The Port of Oakland was an early innovator/pioneer in the technologies of Intermodal Containerized Shipping. The city is also home to several major corporations including Kaiser Permanente, Clorox, and Dreyer's ice cream. Tech companies such as Ask.com and Pandora Radio are in Oakland, and in recent years many start-up high tech and green energy companies have found a home in the downtown neighborhoods of Uptown, City Center, Jack London Square and Lake Merritt Financial District. In 2014, Oakland was the fifth ranked city for tech entrepreneurs by total venture capital investment. In 2015 Uber announced plans to build and house 3,000 employees in a new office at the site of the old Sears building, which is being redeveloped with plans to open in late 2017.
As of 2013, the San Francisco-Oakland-Hayward metropolitan area has a gross domestic product (GDP) of US$360.4 billion, ranking eighth among metropolitan areas in the United States. In 2014, Oakland was amongst the best cities to start a career, the highest ranked city in California after San Francisco. Additionally, Oakland ranked fourth in cities with professional opportunities. Numerous companies in San Francisco continue to expand in or migrate over to Oakland.
Oakland experienced an increase of both its population and of land values in the early-to-mid first decade of the 21st century. The 10k Plan, which began during former mayor Elihu Harris' administration, and intensified during former mayor Jerry Brown's administration resulted in several thousand units of new multi-family housing and development.
As one of the three major ports on the West Coast of the United States, the Port of Oakland is the largest seaport on San Francisco Bay and the fifth busiest container port in the United States. It was one of the earliest seaports to switch to containerization and to intermodal container transfer, thereby displacing the Port of San Francisco, which never modernized its waterfront. One of the earlier limitations to growth was the inability to transfer containers to rail lines, all cranes historically operating between ocean vessels and trucks.

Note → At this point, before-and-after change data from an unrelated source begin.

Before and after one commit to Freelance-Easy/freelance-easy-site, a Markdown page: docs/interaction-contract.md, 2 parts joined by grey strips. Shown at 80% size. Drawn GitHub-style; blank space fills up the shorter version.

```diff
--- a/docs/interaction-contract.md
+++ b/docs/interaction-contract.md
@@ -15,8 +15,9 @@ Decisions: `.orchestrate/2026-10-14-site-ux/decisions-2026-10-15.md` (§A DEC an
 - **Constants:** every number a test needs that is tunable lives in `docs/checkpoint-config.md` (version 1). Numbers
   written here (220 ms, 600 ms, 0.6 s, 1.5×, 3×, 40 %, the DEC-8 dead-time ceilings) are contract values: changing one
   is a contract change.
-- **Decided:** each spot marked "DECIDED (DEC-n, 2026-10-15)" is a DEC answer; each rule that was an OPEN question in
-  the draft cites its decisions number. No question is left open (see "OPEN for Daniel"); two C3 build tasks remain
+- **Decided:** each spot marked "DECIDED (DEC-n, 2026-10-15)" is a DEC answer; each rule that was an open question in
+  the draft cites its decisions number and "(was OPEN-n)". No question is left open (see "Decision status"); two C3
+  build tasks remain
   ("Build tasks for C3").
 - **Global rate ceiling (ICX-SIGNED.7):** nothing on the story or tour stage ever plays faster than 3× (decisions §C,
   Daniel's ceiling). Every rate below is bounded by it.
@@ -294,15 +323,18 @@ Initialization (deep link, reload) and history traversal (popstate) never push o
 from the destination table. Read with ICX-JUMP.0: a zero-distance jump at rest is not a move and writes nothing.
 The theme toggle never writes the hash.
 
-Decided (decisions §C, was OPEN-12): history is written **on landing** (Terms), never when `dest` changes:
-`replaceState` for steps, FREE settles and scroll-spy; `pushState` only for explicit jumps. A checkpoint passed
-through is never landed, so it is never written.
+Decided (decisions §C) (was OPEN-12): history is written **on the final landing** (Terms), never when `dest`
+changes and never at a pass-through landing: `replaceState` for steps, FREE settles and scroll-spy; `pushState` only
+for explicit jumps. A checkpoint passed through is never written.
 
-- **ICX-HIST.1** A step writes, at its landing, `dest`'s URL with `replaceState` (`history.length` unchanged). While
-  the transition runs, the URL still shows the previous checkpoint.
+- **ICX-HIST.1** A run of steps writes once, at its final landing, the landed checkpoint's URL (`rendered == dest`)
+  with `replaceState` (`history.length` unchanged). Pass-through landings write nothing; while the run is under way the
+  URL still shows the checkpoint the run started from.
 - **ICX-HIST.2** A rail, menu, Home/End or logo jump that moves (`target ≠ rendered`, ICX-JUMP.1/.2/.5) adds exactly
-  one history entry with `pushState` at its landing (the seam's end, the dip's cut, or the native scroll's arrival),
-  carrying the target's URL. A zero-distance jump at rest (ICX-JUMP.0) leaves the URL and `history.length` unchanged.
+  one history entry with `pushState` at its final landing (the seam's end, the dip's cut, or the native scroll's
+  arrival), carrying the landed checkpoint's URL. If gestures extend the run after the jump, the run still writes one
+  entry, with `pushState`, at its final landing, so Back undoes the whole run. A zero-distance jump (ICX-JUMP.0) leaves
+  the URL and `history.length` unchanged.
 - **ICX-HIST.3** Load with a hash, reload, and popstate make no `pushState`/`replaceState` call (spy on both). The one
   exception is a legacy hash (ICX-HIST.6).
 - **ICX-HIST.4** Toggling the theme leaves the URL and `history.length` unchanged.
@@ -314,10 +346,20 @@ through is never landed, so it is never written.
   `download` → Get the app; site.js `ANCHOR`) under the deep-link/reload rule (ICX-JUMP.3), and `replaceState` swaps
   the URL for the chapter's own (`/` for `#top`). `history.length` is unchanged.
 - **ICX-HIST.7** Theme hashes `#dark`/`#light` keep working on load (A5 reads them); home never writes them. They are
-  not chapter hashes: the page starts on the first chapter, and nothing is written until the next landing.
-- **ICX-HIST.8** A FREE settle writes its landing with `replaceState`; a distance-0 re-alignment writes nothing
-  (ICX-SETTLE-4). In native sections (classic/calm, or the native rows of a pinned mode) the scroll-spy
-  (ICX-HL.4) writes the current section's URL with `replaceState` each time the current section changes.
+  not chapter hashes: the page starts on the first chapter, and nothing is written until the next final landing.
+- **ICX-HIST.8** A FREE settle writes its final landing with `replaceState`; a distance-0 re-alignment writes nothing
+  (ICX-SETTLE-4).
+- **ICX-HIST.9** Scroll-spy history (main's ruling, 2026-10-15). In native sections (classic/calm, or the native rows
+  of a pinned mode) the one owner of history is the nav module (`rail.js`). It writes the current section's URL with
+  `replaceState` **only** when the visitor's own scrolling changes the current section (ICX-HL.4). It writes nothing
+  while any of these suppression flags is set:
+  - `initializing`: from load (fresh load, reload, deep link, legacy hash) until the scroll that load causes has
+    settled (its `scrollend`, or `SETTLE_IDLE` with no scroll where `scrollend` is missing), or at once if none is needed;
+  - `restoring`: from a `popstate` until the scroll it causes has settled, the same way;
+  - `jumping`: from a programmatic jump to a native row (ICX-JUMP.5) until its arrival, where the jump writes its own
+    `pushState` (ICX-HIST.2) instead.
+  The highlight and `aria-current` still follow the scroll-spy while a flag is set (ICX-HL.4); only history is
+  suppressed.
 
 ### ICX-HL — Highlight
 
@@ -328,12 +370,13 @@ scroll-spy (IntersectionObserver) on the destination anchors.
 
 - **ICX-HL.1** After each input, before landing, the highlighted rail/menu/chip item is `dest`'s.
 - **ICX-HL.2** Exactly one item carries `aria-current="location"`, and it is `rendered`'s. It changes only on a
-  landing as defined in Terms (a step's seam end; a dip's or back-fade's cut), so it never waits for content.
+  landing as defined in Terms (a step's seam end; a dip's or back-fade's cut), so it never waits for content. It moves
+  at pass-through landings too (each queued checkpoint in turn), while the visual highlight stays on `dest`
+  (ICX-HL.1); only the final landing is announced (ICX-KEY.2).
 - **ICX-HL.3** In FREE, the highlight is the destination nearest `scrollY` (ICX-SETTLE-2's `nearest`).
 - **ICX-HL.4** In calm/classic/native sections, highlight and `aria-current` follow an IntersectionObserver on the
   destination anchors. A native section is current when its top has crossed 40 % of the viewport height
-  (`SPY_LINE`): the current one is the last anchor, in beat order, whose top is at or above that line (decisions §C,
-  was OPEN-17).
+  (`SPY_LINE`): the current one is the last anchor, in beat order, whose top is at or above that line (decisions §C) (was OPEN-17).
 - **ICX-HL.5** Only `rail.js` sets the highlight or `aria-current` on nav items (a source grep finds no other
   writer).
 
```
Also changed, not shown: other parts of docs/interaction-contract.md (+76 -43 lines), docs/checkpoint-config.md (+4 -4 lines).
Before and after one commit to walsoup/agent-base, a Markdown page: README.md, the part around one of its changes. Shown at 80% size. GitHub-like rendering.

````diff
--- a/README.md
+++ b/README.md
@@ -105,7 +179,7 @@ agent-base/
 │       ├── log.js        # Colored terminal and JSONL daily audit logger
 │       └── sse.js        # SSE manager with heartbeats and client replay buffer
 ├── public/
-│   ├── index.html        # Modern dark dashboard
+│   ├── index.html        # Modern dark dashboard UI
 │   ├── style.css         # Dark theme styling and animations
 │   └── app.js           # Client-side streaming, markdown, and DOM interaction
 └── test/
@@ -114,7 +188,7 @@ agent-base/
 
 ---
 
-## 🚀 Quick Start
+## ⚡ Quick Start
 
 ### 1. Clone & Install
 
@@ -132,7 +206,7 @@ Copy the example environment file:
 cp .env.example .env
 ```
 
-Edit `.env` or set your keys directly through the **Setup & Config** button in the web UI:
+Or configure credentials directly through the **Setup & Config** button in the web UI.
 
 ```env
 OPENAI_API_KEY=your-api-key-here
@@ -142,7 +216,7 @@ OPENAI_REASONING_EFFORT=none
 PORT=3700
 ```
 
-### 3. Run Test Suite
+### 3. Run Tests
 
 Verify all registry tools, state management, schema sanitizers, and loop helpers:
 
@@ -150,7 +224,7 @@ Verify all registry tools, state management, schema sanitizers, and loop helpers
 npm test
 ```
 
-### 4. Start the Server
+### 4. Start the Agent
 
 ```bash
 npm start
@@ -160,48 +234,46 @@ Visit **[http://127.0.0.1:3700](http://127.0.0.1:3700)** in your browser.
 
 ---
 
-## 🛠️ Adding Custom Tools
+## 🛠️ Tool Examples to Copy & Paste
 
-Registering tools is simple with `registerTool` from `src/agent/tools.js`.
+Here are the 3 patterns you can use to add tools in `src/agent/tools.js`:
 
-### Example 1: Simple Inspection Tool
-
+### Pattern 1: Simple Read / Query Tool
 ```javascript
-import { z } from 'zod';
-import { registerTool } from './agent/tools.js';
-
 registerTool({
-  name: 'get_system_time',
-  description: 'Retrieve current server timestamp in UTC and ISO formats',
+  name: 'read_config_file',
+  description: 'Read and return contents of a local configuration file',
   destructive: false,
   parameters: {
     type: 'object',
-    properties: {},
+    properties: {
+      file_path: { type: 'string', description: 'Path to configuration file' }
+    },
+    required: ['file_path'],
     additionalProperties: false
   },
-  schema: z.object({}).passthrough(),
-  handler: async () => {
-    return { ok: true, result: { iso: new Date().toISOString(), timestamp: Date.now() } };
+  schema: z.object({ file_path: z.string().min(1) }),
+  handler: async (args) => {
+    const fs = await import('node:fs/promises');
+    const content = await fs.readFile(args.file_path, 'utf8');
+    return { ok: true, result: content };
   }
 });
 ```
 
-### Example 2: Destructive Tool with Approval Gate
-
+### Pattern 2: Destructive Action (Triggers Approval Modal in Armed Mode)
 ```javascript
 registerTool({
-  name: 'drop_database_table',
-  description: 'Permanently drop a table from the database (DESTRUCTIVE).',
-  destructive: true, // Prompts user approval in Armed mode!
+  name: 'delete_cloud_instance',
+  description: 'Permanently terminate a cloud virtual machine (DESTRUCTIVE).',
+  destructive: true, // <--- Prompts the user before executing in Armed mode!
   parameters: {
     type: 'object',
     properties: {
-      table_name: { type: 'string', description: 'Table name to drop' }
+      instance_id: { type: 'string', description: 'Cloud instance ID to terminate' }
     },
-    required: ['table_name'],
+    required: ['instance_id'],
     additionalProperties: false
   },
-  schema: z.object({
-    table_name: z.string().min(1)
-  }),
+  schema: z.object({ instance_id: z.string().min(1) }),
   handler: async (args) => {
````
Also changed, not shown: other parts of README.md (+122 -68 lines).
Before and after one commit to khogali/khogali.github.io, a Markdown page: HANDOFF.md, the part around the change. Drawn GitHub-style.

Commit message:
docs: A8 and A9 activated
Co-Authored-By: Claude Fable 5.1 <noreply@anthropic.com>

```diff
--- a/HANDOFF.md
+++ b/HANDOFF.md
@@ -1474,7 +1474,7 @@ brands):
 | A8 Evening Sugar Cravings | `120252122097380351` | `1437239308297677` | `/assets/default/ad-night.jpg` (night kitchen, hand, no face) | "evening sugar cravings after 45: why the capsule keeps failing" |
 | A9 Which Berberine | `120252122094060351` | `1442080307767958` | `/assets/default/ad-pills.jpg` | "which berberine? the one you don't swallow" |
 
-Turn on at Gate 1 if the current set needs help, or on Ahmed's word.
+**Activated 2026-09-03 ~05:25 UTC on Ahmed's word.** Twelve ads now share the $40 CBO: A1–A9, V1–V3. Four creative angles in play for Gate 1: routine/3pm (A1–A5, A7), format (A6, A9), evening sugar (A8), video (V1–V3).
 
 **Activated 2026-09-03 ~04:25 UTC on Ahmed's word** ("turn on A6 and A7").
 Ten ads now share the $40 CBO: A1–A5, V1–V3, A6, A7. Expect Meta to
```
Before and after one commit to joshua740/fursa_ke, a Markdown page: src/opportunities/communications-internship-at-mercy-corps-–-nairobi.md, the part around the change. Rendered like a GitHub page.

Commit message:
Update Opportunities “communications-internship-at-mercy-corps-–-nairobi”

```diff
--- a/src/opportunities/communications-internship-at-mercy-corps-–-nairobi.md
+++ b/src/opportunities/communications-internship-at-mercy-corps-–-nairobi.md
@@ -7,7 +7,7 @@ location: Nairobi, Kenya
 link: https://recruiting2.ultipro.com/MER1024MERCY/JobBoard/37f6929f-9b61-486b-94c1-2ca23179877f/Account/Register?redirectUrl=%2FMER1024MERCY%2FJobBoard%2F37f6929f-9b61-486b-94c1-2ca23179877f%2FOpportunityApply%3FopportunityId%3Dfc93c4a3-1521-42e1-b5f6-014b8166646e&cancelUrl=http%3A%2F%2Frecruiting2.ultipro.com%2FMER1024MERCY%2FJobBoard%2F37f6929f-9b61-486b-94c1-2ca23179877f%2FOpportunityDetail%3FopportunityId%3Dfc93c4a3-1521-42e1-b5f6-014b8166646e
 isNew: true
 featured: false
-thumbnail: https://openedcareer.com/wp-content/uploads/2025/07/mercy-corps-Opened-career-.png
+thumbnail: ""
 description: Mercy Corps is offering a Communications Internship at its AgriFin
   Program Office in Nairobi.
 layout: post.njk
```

In the 1980s, the Port of Oakland began the evaluation of development of an intermodal container transfer capability, i.e., facilities that now allow trans-loading of containers from vessels to either trucks or rail modes.
Oakland tops the list of the 50 largest US cities using electricity from renewable sources.